**Exercise instructions:**
Copy out each line of the data that contains "first".

**Records provided:**
==============================

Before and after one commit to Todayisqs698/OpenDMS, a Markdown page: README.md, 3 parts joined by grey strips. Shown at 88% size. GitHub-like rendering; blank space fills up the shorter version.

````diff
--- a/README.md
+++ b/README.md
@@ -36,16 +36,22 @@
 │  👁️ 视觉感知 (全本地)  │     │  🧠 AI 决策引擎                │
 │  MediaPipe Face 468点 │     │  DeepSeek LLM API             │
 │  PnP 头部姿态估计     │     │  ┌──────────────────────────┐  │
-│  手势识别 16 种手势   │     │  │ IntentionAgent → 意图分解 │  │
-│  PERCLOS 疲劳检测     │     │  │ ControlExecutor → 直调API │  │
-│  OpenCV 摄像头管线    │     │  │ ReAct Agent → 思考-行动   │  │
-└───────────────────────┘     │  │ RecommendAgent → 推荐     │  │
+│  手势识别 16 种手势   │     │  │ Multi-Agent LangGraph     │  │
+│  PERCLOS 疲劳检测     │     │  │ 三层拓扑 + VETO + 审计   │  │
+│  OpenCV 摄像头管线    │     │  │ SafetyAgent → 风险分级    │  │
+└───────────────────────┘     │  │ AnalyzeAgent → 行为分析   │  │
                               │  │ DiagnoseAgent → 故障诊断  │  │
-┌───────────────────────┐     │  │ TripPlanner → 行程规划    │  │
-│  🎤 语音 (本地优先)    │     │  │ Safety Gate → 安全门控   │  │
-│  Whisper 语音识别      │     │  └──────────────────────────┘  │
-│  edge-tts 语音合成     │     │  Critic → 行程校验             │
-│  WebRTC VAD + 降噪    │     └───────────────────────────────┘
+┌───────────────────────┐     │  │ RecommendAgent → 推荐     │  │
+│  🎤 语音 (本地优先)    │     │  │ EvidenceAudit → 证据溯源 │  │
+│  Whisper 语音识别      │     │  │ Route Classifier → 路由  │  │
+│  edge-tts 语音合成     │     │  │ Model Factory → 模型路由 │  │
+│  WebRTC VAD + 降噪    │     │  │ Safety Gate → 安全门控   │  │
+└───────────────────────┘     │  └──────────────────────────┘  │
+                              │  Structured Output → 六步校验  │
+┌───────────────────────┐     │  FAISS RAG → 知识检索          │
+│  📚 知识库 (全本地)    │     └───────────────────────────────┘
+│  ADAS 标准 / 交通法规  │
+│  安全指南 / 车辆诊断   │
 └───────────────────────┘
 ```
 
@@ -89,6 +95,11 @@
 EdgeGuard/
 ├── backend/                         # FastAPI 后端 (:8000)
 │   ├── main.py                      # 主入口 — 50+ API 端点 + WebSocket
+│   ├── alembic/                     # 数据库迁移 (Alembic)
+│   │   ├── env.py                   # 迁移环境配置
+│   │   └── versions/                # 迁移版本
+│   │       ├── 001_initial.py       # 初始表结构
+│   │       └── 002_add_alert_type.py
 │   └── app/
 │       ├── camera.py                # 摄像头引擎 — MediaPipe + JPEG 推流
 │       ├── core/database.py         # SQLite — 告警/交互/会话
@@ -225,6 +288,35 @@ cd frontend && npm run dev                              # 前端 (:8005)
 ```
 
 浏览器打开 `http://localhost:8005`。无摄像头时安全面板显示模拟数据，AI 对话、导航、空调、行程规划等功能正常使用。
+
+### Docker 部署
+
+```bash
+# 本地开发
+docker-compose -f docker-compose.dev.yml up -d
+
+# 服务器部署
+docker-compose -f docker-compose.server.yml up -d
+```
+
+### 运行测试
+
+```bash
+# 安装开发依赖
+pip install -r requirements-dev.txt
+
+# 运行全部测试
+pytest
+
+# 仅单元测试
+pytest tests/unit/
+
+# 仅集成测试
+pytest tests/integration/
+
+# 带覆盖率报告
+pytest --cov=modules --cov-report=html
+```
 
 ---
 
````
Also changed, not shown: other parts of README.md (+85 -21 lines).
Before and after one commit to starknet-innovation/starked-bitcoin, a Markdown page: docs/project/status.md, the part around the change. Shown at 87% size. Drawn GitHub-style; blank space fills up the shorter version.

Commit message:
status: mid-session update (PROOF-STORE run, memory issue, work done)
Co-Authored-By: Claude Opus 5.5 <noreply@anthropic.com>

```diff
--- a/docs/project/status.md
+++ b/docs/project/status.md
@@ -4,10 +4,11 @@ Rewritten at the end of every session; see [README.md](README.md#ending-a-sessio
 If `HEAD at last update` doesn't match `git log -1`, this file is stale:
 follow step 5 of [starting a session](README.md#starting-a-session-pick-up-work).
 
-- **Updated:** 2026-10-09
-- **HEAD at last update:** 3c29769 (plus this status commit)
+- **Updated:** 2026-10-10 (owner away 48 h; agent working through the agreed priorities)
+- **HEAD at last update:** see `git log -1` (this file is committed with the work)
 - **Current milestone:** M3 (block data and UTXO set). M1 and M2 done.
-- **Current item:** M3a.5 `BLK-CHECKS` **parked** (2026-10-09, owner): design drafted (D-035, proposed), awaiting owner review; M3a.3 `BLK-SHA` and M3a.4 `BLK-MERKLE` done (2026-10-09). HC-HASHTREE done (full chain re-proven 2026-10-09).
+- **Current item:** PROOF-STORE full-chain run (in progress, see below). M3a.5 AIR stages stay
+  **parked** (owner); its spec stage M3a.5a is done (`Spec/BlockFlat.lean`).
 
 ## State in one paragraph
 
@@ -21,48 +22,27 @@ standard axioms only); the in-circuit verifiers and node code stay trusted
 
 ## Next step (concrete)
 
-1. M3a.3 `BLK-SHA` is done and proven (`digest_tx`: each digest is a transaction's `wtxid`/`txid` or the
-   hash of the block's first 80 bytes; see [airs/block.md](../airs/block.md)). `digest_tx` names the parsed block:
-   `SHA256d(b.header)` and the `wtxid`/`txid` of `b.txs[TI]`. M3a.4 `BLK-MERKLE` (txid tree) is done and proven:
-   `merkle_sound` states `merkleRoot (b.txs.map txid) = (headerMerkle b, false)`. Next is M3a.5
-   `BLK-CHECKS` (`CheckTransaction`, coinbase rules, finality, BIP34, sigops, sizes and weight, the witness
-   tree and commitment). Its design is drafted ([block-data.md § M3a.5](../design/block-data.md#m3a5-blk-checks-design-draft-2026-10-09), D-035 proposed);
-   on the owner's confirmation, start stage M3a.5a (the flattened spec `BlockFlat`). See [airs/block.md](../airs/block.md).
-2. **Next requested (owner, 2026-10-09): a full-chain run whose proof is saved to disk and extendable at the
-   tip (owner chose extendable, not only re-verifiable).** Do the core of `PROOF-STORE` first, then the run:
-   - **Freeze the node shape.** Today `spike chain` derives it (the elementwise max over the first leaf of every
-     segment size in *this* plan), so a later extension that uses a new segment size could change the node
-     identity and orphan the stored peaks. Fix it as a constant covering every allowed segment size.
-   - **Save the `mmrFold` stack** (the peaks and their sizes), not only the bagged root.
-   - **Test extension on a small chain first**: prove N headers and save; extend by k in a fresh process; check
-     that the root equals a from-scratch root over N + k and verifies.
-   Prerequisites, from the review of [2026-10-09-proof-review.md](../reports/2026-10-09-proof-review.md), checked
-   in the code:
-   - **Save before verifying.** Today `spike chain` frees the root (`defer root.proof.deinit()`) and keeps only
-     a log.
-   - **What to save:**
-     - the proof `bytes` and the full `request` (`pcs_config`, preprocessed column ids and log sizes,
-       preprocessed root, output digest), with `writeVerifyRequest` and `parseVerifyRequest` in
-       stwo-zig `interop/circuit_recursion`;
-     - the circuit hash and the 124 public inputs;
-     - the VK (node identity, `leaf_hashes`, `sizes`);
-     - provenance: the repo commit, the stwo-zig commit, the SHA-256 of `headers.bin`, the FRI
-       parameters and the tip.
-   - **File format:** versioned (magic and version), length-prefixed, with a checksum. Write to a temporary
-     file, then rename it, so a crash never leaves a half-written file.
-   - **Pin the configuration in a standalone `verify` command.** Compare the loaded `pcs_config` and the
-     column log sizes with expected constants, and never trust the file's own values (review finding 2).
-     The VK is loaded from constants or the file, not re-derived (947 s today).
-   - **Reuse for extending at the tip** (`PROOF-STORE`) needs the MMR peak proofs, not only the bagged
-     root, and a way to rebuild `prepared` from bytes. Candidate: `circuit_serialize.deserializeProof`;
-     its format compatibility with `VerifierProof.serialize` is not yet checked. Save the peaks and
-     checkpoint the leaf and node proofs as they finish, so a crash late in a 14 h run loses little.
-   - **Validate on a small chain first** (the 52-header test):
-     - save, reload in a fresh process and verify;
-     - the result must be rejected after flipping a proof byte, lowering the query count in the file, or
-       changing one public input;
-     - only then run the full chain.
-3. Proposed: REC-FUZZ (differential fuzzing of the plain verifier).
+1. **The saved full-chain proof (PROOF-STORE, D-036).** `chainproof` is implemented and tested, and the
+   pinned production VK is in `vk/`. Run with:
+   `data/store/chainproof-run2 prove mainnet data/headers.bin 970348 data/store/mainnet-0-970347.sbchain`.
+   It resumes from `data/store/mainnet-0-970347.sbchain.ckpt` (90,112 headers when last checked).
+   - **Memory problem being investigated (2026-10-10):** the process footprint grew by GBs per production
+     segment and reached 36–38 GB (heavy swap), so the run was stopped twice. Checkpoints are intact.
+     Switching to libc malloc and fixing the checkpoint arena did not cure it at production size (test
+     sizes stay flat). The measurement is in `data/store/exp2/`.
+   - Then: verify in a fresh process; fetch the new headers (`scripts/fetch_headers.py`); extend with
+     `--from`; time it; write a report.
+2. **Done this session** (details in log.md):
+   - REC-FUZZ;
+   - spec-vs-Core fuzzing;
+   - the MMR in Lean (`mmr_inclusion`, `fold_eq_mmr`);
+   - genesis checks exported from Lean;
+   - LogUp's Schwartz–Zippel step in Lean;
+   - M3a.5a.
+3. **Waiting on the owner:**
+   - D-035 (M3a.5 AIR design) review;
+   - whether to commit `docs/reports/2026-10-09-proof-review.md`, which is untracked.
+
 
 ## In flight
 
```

==============================

**Solution below:**
-   hash of the block's first 80 bytes; see [airs/block.md](../airs/block.md)). `digest_tx` names the parsed block:
-   tip (owner chose extendable, not only re-verifiable).** Do the core of `PROOF-STORE` first, then the run:
-   - **Freeze the node shape.** Today `spike chain` derives it (the elementwise max over the first leaf of every
-   - **Test extension on a small chain first**: prove N headers and save; extend by k in a fresh process; check
-   - **Validate on a small chain first** (the 52-header test):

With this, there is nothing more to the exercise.